At 7.00pm Peter was transferred to a general assessment ward. At 10.00pm I was asked to leave. I arrived home, but as I entered the house the telephone was ringing: it was the hospital asking me to return, as Peter had suffered a cardiac arrest and they were trying to save him.
When I arrived back at the hospital they were trying to resuscitate him and did eventually get a heartbeat. I asked the doctor how he was and she said he had been without oxygen for at least 20 minutes and that the prognosis for any recovery was very poor. Peter was transferred onto ICU.
Sadly, over the next two days he showed no signs of regaining consciousness or recovery, and on the Saturday it was decided to withdraw treatment and allow him to die with dignity. I stayed by my brother’s side until his death.
There was a post mortem followed by a coroner’s inquest. This finally concluded, after a three day hearing, that the primary causes of death were multiple organ failure, sepsis, and hospital-acquired pneumonia following hip replacement.
But since Peter’s untimely death I have been made aware of many concerns about both the nursing and the clinical care afforded to Peter in the private hospital, including some I would like to share with you, in the hope that in the future no one else will have to go through what I had to:
- There was no formal agreement setting down the circumstances in which a consultant should be recalled to the hospital to review a patient’s condition.
- The sole clinician providing post-operative care to patients was a junior doctor (the Resident Medical Officer). He was on duty 24 hours a day for a full week at a time. He asserted that a daily review of each patient would be adequate (though this was dependent on the patient).
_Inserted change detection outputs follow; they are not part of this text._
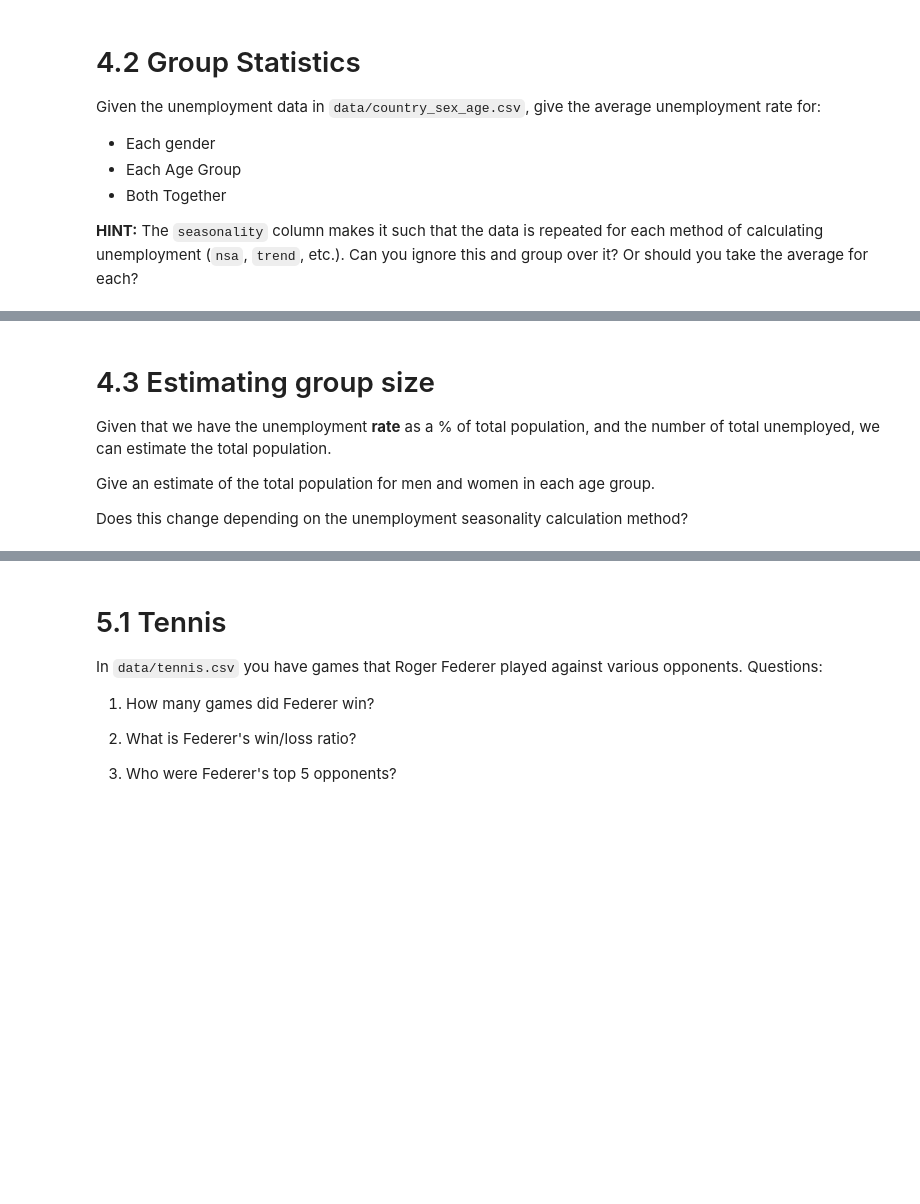
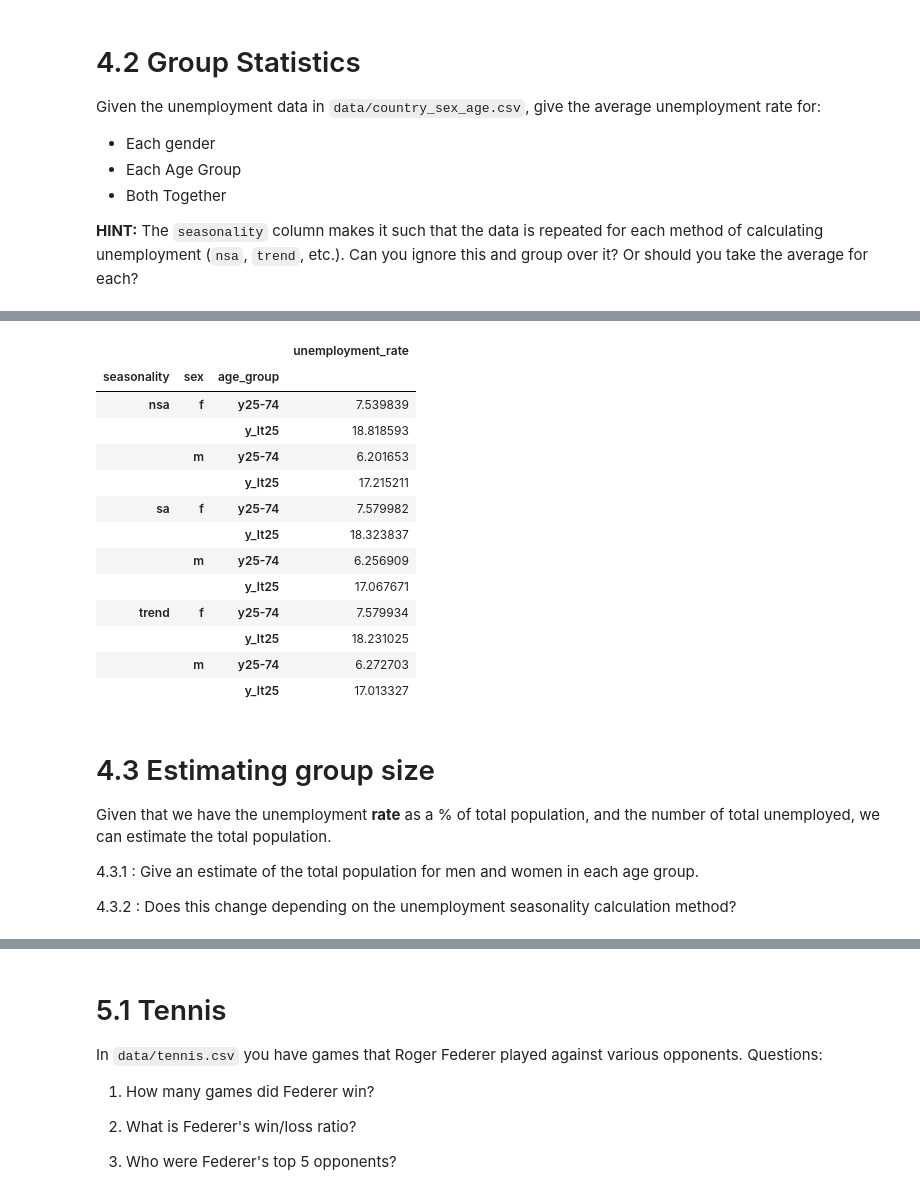
Before and after one commit to cb-ds-1/m2-1-pandas, a Jupyter notebook: workshop.ipynb, the cells around one changed output, grey strips where cells are left out. Cells and saved outputs as stored; diff of their text form; code cells hidden in the pictures; blank space fills up the shorter version.

```diff
--- a/workshop.ipynb
+++ b/workshop.ipynb
@@ -137,0 +377,18 @@ Given the unemployment data in `data/country_sex_age.csv`, give the average unem
+# %%
+#4.2.3
+df.groupby(['seasonality','sex','age_group']).mean()[['unemployment_rate']]
+# %% [output]
+|  |  |  | unemployment_rate |
+| seasonality | sex | age_group |  |
+| nsa | f | y25-74 | 7.539839 |
+|  |  | y_lt25 | 18.818593 |
+|  | m | y25-74 | 6.201653 |
+|  |  | y_lt25 | 17.215211 |
+| sa | f | y25-74 | 7.579982 |
+|  |  | y_lt25 | 18.323837 |
+|  | m | y25-74 | 6.256909 |
+|  |  | y_lt25 | 17.067671 |
+| trend | f | y25-74 | 7.579934 |
+|  |  | y_lt25 | 18.231025 |
+|  | m | y25-74 | 6.272703 |
+|  |  | y_lt25 | 17.013327 |
@@ -140,6 +403,6 @@ Given the unemployment data in `data/country_sex_age.csv`, give the average unem
 
 Given that we have the unemployment **rate** as a % of total population, and the number of total unemployed, we can estimate the total population.
 
-Give an estimate of the total population for men and women in each age group.
+4.3.1 : Give an estimate of the total population for men and women in each age group.
 
-Does this change depending on the unemployment seasonality calculation method?
+4.3.2 : Does this change depending on the unemployment seasonality calculation method?
```
Also changed, not shown: parts of 27 cells of this notebook.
- A full set of physiological observations was not taken each time observations were required, which resulted in inaccurate and at times misleading NEWS (National Early Warning) Scores. Documentation was also inadequate, and as a result opportunities were missed to increase the frequency of observations and to ‘escalate’ care; there was a delay in giving Peter antibiotic therapy.
- There was ineffective communication between the staff responsible for Peter’s care, and difficulty in contacting the consultant, who was working during the week at an NHS Hospital. Consequently Peter’s deterioration went unrecognised until his situation was so bad that the decision was made to transfer him to an NHS Hospital.
- On top of this no protocols or procedures existed for the transfer of unwell patients from the private hospital to an NHS hospital. Handover documentation was also incomplete, so that no reliable statement of how things were with Peter, in real terms, existed.
More generally I believe there should be concerns about the responsibility the private sector has for managing the healthcare professionals working in their hospitals. A report written in 2017 entitled “No Safety Without Liability” by the Centre for Health and the Public Interest makes recommendations that I would fully endorse: private hospital companies should directly employ the surgeons, anaesthetists and physicians, and the junior RMOs who work at their hospitals and should be responsible for monitoring their activities and appraising their performances. And private hospitals should be required to adhere to the same reporting requirements as NHS Hospitals: there should no difference between the level of care provided to NHS patients treated in NHS hospitals and private hospitals.
I believe that there needs to be much more joined-up thinking of policy and practice between the NHS and private hospitals if further tragedies such as Peter’s death are to be avoided in the future.
Finally, I would like to end on a more positive note. I have the greatest respect for all those who work in the healthcare profession. The dedication of staff, often working in difficult situations, can only be admired. Yet there are times when systems fail, and this needs to be at the forefront of how we address the often more uncomfortable issues.
Focussing mainly on policy and procedure can make us forget or neglect the “human face” of healthcare. For me, my brother Peter is that “human face,” and I miss him. I hope that by telling you his story today his death may in some way help to raise awareness and bring about much needed changes.